After Campus Closures, More Students Began School Year Below Grade Level
- By Dian Schaffhauser
analysis of early assessment data found that between a quarter and a
third of students began the 2020-2021 school year unprepared for
on-grade level instruction in reading and math (28 percent and 29
percent, respectively). And compared with the historical average of
the previous three school years, more students began the latest
school year behind grade level, especially in math. Yet, in reading,
students were doing better in fall 2020 than the previous average in
certain grade levels, including those from Black, Indigenous and
People of color (BIPOC) and lower-income families.
results were developed by Curriculum
an education technology company that produces instructional materials
and assessments, and shared in a recent research brief. Each fall K-8
students in schools using the company's i-Ready
instructional tools take assessments in reading and math to help
teachers personalize the learning pathways for each child.
Student Needs: Early Results from Fall Assessments"
used the company's earliest available fall 2020 i-Ready Diagnostic
scores to examine four questions, all tied to whether students were
placing below grade level compared to previous school years:
each scenario, "below grade level" actually meant "below
two or more grade levels."
while 27 percent of students placed below grade level in reading on
the fall diagnostic for 2017–2018, 2018– 2019 and 2019–2020--the
"historic" school years--in fall 2020, the total was 28
percent. For math, the historic share was 23 percent, while it was 29
percent for this school year.

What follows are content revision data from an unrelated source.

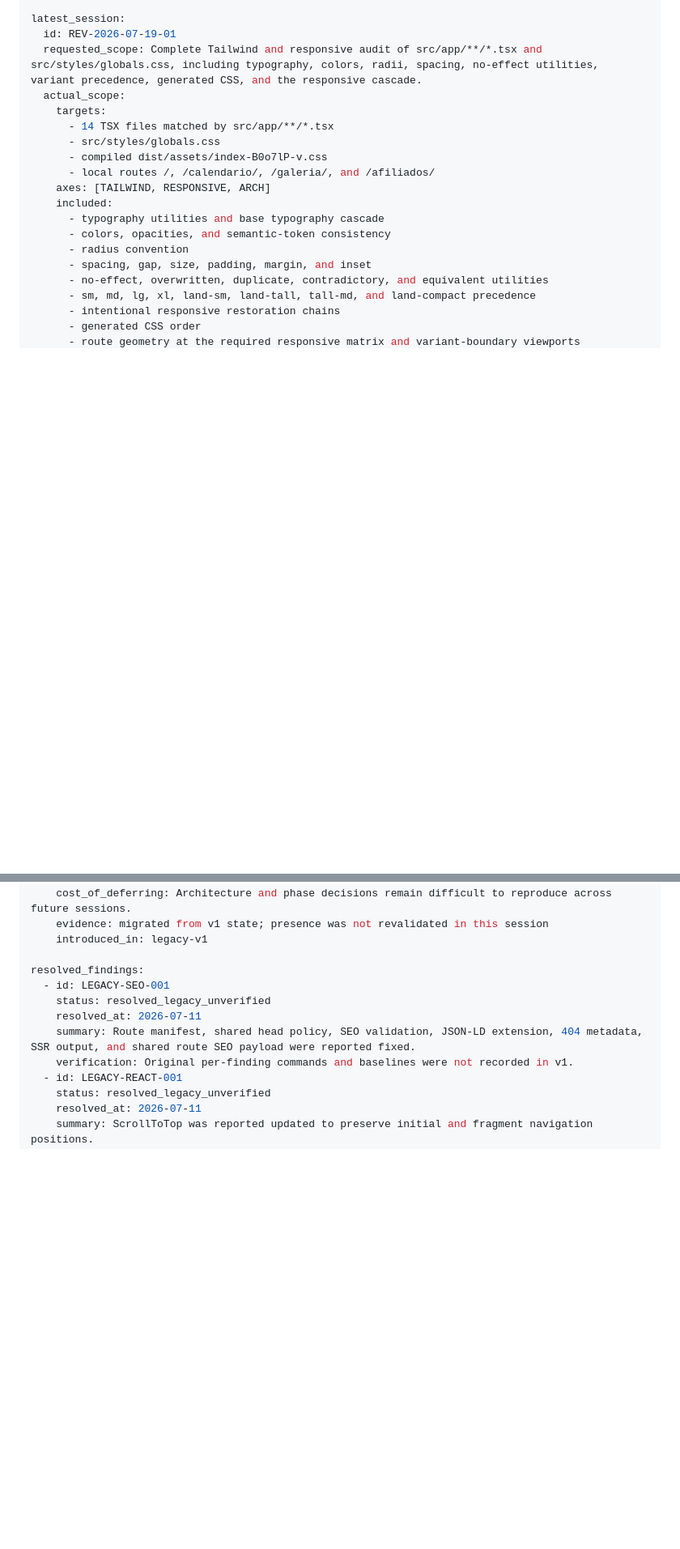
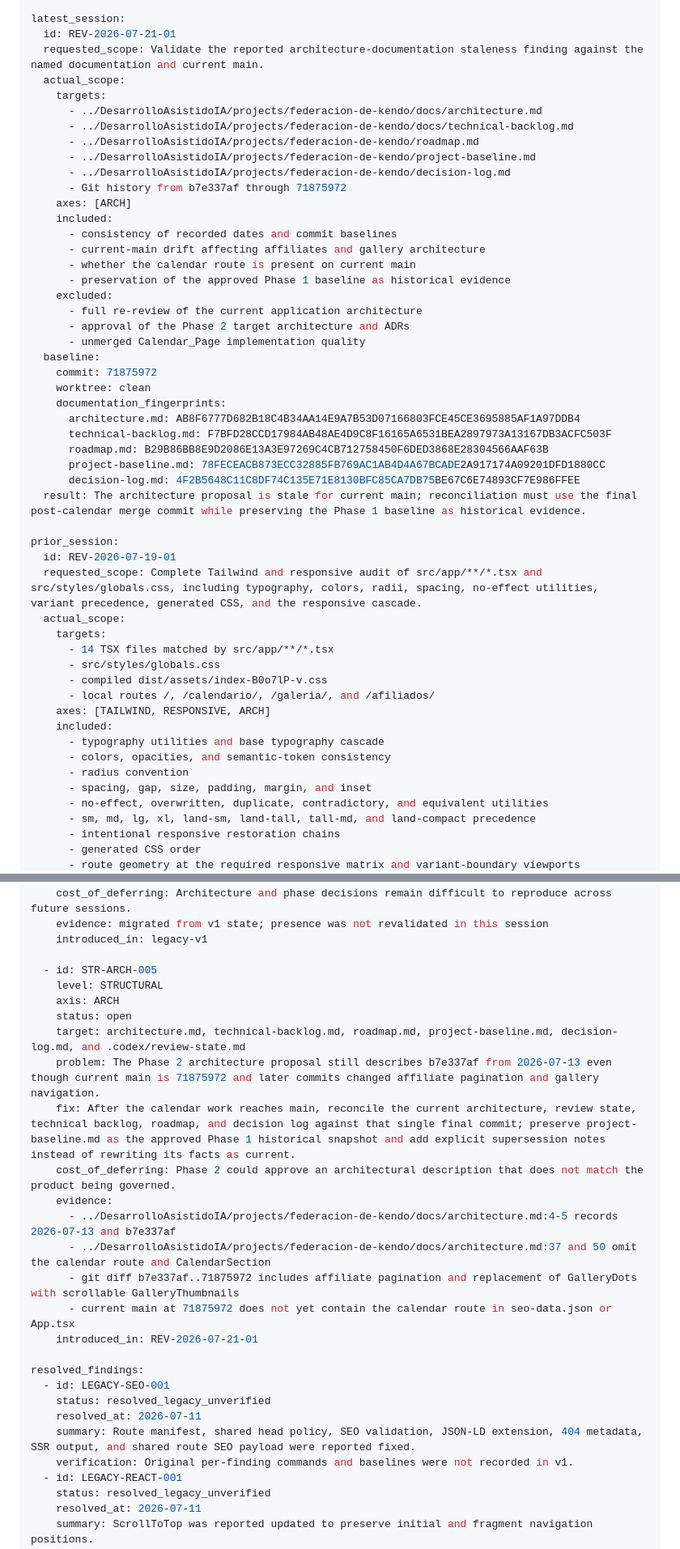
Before and after one commit to AndMad404/FederacionDeKendo, a Markdown page: .codex/review-state.md, 2 parts joined by grey strips. Shown at 81% size. Drawn GitHub-style; blank space fills up the shorter version.

```diff
--- a/.codex/review-state.md
+++ b/.codex/review-state.md
@@ -13,6 +13,38 @@ state_rules:
   - Legacy claims without reproducible evidence are historical, not current coverage.
 
 latest_session:
+  id: REV-2026-07-21-01
+  requested_scope: Validate the reported architecture-documentation staleness finding against the named documentation and current main.
+  actual_scope:
+    targets:
+      - ../DesarrolloAsistidoIA/projects/federacion-de-kendo/docs/architecture.md
+      - ../DesarrolloAsistidoIA/projects/federacion-de-kendo/docs/technical-backlog.md
+      - ../DesarrolloAsistidoIA/projects/federacion-de-kendo/roadmap.md
+      - ../DesarrolloAsistidoIA/projects/federacion-de-kendo/project-baseline.md
+      - ../DesarrolloAsistidoIA/projects/federacion-de-kendo/decision-log.md
+      - Git history from b7e337af through 71875972
+    axes: [ARCH]
+    included:
+      - consistency of recorded dates and commit baselines
+      - current-main drift affecting affiliates and gallery architecture
+      - whether the calendar route is present on current main
+      - preservation of the approved Phase 1 baseline as historical evidence
+    excluded:
+      - full re-review of the current application architecture
+      - approval of the Phase 2 target architecture and ADRs
+      - unmerged Calendar_Page implementation quality
+  baseline:
+    commit: 71875972
+    worktree: clean
+    documentation_fingerprints:
+      architecture.md: AB8F6777D682B18C4B34AA14E9A7B53D07166803FCE45CE3695885AF1A97DDB4
+      technical-backlog.md: F7BFD28CCD17984AB48AE4D9C8F16165A6531BEA2897973A13167DB3ACFC503F
+      roadmap.md: B29B86BB8E9D2086E13A3E97269C4CB712758450F6DED3868E28304566AAF63B
+      project-baseline.md: 78FECEACB873ECC32885FB769AC1AB4D4A67BCADE2A917174A09201DFD1880CC
+      decision-log.md: 4F2B5648C11C8DF74C135E71E8130BFC85CA7DB75BE67C6E74893CF7E986FFEE
+  result: The architecture proposal is stale for current main; reconciliation must use the final post-calendar merge commit while preserving the Phase 1 baseline as historical evidence.
+
+prior_session:
   id: REV-2026-07-19-01
   requested_scope: Complete Tailwind and responsive audit of src/app/**/*.tsx and src/styles/globals.css, including typography, colors, radii, spacing, no-effect utilities, variant precedence, generated CSS, and the responsive cascade.
   actual_scope:
@@ -304,6 +368,21 @@ active_findings:
     evidence: migrated from v1 state; presence was not revalidated in this session
     introduced_in: legacy-v1
 
+  - id: STR-ARCH-005
+    level: STRUCTURAL
+    axis: ARCH
+    status: open
+    target: architecture.md, technical-backlog.md, roadmap.md, project-baseline.md, decision-log.md, and .codex/review-state.md
+    problem: The Phase 2 architecture proposal still describes b7e337af from 2026-07-13 even though current main is 71875972 and later commits changed affiliate pagination and gallery navigation.
+    fix: After the calendar work reaches main, reconcile the current architecture, review state, technical backlog, roadmap, and decision log against that single final commit; preserve project-baseline.md as the approved Phase 1 historical snapshot and add explicit supersession notes instead of rewriting its facts as current.
+    cost_of_deferring: Phase 2 could approve an architectural description that does not match the product being governed.
+    evidence:
+      - ../DesarrolloAsistidoIA/projects/federacion-de-kendo/docs/architecture.md:4-5 records 2026-07-13 and b7e337af
+      - ../DesarrolloAsistidoIA/projects/federacion-de-kendo/docs/architecture.md:37 and 50 omit the calendar route and CalendarSection
+      - git diff b7e337af..71875972 includes affiliate pagination and replacement of GalleryDots with scrollable GalleryThumbnails
+      - current main at 71875972 does not yet contain the calendar route in seo-data.json or App.tsx
+    introduced_in: REV-2026-07-21-01
+
 resolved_findings:
   - id: LEGACY-SEO-001
     status: resolved_legacy_unverified
```
Also changed, not shown: other parts of .codex/review-state.md (+37 -1 lines).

drilldown of the data by grade level found that a smaller share of
students performed below grade level in grades 5, 6, 7 and 8 after
campus closures compared to the historical count. The proportion of
students reading below grade level dropped by one percentage point
for students in grades 5-7 and by two percentage points for students
in grade 8. However, the share of students in grades 2 and 3 reading
below grade level grew by six and five percentage points,
math the news showed no promising signs. Every grade saw an increase
in the percentage of students who placed below grade level. The
change was highest for students in grades 2 and 3, which saw a rise
of 10 percentage points and nine percentage points, respectively, for
those placing below grade level.
the race and ethnicity analysis found was that in grade 3, where
performance is highly predictive of high school outcomes, in schools
with higher proportions of BIPOC students (more than 50 percent of
the population), historic trends continued: Larger percentages of
students began the school year below grade level in reading, and that
was no different for fall 2020. In fact, the share grew, from 34
percent to 41 percent. For math, it was the same. Schools with a
higher proportion of BIPOC students saw the number of students
starting school below grade level increase more dramatically (by 12
percentage points, rising from 32 percent to 44 percent) than schools
with fewer BIPOC students.
with a greater proportion of low-income households (those earning
less than $50,000) saw similar trends. Historically, schools in
lower-income zip codes have seen more students start the school year
below grade level than schools in higher-income zip codes. In that
pivotal grade 3, overall, the percentage of students placing below
grade-level in reading increased by a greater amount in lower-income
schools (by five percentage points) versus higher-income schools
(three percentage points). For math, the story was the same; there
while 39 percent of third-graders in lower-income schools (a
10-percentage point increase) placed below grade level, 25 percent
did for higher-income schools (a six-point rise).
Associates suggested that more research was needed to understood the
"disproportionate impact" of remote learning on students,
especially those in BIPOC populations or attending schools in
low-income zip codes.
shift to remote learning has magnified already pervasive inequities
for millions of school children," said Kristen Huff, the
company's vice president of assessment and research, in a statement.
"But it has also created an opportunity to explore a range of
important research questions. COVID-19 has had far-reaching--and in
many ways poorly understood--implications for our students. This
analysis takes an important first step toward making sense of
outcomes in an unprecedented environment and charting a path
report, with more complete results, is openly available on
the Curriculum Associates website.
company has also released an additional report, "Overcoming
the Digital Divide,"
to share what it has learned from "exemplar" schools that
were beating the odds.